On September 11 2001, Madonna postponed a scheduled Drowned World Tour concert at the Staples Center in Los Angeles, California due to terrorist attacks on the World Trade Center in New York, and the Pentagon in Washington, DC. The concert was re-scheduled for September 15.
“Violence begets violence,” Madonna told the Staples Center crowd of nearly 20,000 fans on September 14th, “and I don’t know about you, but I want to live a long and happy life. I want my kids to live a long and happy life.”
“What happened was horrible, but I’d like to think of it as a wake-up call. There’s terrorism every day all over the world.”
“Last night, we had a minute of prayer for everybody who died on Tuesday. Tonight I’d like to say a prayer for peace.”
“I said it last night and I’ll say it again: If you want to change the world, change yourself.”
Madonna pledged that proceeds from the final shows on the tour would go to relief funds for victims of the attacks and their families.
On July 21 2001, Madonna kicked off the U.S. leg of her Drowned World Tour with the first of two sold-out concerts at the First Union Centre (now the Wells Fargo Centre) in Philadelphia.

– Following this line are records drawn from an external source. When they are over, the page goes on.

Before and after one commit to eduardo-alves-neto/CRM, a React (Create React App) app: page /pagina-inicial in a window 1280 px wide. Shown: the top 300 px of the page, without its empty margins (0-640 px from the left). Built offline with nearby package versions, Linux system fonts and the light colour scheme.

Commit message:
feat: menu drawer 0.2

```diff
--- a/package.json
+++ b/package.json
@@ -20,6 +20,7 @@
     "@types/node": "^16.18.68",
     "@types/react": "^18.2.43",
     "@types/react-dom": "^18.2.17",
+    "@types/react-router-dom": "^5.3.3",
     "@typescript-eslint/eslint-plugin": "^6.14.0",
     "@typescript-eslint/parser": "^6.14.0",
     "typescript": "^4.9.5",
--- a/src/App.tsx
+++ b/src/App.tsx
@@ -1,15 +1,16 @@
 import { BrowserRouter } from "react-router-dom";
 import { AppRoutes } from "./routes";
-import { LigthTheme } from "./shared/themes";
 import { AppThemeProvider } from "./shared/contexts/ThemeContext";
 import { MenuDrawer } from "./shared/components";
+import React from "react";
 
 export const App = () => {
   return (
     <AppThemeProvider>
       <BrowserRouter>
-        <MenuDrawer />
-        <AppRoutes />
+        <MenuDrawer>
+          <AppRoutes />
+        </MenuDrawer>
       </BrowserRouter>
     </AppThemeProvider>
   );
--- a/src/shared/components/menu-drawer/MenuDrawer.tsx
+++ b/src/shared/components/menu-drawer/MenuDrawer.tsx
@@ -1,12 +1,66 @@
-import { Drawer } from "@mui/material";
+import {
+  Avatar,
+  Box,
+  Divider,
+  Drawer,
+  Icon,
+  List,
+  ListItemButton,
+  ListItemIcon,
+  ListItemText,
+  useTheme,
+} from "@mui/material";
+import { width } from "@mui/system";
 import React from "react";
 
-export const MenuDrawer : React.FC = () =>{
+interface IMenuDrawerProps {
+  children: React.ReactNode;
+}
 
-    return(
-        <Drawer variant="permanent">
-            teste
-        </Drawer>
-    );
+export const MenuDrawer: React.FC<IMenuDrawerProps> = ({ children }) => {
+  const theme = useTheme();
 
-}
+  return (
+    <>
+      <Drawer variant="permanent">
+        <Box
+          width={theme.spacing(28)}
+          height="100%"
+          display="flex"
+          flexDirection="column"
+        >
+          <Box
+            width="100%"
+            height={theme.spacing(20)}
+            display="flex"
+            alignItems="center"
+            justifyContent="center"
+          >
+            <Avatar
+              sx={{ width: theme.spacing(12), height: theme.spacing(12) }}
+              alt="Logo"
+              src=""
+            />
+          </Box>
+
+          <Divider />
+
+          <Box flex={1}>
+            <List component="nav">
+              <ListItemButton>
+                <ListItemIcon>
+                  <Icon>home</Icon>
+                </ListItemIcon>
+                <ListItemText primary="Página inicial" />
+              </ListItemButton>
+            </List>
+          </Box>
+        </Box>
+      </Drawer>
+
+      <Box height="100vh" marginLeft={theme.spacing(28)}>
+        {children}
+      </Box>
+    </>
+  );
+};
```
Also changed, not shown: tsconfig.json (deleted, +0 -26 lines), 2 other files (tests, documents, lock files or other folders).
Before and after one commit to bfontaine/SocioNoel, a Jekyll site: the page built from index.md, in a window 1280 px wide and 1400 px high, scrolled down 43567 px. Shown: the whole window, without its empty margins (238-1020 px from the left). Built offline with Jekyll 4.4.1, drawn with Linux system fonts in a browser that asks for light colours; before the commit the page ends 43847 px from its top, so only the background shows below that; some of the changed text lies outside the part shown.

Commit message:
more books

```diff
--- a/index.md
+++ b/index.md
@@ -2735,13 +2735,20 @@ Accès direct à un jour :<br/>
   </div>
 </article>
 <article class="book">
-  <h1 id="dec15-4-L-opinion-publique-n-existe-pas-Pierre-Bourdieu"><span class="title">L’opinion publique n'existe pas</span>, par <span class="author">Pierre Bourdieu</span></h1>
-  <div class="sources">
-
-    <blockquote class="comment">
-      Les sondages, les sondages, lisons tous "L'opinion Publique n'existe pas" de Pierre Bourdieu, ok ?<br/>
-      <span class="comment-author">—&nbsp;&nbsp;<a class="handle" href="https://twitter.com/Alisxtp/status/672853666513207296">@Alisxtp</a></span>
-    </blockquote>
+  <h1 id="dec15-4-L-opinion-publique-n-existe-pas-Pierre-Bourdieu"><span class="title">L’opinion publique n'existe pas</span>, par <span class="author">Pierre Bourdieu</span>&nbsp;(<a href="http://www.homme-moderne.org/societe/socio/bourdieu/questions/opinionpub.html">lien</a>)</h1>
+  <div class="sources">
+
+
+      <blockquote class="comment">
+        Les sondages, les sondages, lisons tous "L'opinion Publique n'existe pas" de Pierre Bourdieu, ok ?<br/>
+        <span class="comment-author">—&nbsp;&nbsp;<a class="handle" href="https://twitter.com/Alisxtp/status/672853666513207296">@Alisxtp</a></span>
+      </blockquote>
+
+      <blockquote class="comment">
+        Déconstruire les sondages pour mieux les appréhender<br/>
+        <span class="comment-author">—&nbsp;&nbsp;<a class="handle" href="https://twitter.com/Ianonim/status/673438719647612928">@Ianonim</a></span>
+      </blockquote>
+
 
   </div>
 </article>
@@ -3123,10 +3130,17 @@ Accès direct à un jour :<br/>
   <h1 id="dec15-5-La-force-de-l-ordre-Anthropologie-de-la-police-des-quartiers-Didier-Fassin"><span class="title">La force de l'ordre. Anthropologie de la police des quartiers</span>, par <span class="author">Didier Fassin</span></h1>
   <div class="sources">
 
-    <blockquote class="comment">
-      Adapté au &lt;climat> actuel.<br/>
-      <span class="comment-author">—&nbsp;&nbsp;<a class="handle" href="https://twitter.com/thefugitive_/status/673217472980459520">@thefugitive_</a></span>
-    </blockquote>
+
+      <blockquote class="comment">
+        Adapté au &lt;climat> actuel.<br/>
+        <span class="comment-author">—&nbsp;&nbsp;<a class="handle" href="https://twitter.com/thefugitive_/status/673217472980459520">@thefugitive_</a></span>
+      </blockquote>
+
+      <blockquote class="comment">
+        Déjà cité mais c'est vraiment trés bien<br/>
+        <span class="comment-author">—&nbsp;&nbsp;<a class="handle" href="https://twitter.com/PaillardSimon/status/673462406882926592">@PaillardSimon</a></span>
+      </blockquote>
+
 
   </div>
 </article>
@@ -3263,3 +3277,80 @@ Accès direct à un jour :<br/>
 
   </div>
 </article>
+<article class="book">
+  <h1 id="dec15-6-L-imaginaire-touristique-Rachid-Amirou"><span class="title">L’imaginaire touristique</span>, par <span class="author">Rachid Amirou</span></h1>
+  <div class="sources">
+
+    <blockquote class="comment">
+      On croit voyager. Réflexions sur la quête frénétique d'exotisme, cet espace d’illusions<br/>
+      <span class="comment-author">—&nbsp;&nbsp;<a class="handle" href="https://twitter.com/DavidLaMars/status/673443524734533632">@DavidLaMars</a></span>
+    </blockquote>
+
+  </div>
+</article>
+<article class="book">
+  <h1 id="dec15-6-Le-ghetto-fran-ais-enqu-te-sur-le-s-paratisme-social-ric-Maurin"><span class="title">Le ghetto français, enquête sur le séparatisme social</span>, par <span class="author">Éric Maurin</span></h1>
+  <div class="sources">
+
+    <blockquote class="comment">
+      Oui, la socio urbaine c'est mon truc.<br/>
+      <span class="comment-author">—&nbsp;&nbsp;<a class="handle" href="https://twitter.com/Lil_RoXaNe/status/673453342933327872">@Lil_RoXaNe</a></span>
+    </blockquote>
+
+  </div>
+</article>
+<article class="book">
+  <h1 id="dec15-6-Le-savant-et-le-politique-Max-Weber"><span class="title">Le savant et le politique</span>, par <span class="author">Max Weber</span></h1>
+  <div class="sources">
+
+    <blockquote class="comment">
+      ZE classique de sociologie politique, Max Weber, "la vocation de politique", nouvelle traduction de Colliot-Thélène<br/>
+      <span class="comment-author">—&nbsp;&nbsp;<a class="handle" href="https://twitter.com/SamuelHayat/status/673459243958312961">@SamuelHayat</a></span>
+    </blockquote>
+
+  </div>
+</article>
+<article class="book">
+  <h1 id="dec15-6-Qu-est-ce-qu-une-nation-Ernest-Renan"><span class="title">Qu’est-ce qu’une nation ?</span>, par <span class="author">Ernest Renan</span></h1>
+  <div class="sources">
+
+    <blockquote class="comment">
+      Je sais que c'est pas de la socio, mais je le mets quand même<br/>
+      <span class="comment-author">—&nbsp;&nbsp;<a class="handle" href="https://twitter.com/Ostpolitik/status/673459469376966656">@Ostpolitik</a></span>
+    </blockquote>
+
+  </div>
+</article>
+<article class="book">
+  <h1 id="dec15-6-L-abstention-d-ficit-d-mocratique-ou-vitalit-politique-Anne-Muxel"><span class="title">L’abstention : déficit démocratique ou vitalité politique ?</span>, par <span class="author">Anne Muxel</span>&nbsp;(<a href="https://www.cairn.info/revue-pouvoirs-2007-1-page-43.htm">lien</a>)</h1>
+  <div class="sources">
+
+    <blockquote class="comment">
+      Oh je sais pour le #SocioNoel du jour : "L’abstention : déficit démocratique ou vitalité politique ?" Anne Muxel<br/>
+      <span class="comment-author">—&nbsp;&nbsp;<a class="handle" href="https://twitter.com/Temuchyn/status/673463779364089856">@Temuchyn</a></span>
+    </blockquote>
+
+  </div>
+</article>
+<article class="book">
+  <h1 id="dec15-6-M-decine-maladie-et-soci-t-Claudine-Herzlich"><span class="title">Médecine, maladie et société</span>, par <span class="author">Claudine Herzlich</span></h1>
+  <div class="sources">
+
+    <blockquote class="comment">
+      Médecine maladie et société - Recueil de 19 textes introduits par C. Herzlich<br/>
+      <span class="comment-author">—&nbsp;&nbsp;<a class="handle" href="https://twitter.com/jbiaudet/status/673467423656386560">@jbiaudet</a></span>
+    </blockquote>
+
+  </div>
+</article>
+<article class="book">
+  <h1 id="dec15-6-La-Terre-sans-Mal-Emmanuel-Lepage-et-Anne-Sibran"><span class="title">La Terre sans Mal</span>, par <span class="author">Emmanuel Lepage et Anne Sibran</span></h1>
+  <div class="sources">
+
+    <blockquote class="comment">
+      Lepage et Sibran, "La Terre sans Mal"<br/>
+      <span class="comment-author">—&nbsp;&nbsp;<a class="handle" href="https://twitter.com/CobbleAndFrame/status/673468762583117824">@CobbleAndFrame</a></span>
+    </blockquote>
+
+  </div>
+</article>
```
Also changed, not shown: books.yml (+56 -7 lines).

For the first time in her career, Madonna altered one of her tour set lists by performing You’ll See in the place Gone at select shows during the U.S. leg of the tour. You’ll See made its live debut at the July 21st show in Philadelphia and was performed again the following night. The decision to alter the set list was rumoured to have been made in response to European reviews of the tour, which despite being generally favorable, often lamented the show’s overabundance of new material and lack of hits.
Personally, we were pleased that the Ray Of Light and Music albums were the primary focus of the Drowned World Tour. If she had instead focused on hits, it is likely that these two essential Madonna albums would have been treated similarly to Bedtime Stories–an album from which she has yet to perform anything other than its four released singles.
Were you disappointed at the time by the lack of hits and the focus on recent album cuts during the Drowned World Tour? Have your views shifted at all in retrospect?
On June 25 2001, Madonna was featured on the cover of People Magazine.
Kicking off her latest tour, the Material Mom shows Barcelona she hasn’t lost a step – or her nerve.
She strutted across the stage at Barcelona’s Palau Sant Jordi stadium as a snarling punk rocker. Then she became a shotgun-wielding geisha; next, a cowgirl gyrating on a mechanical bull. Clearly, marriage and motherhood haven’t mellowed Madonna. As nannies minded daughter Lourdes, 4, and son Rocco, 10 months, at a nearby villa, husband Guy Ritchie, 32, watched from the sound-board as the 42-year-old queen of pop mesmerized 18,000 fans on June 9, opening night of her 14-week Drowned World Tour—her first since 1993. Reports backup singer Niki Haris at a postconcert party: “Madonna was very, very happy. And tired.”
Did you see Madonna live during the Drowned World Tour? Where did you see her?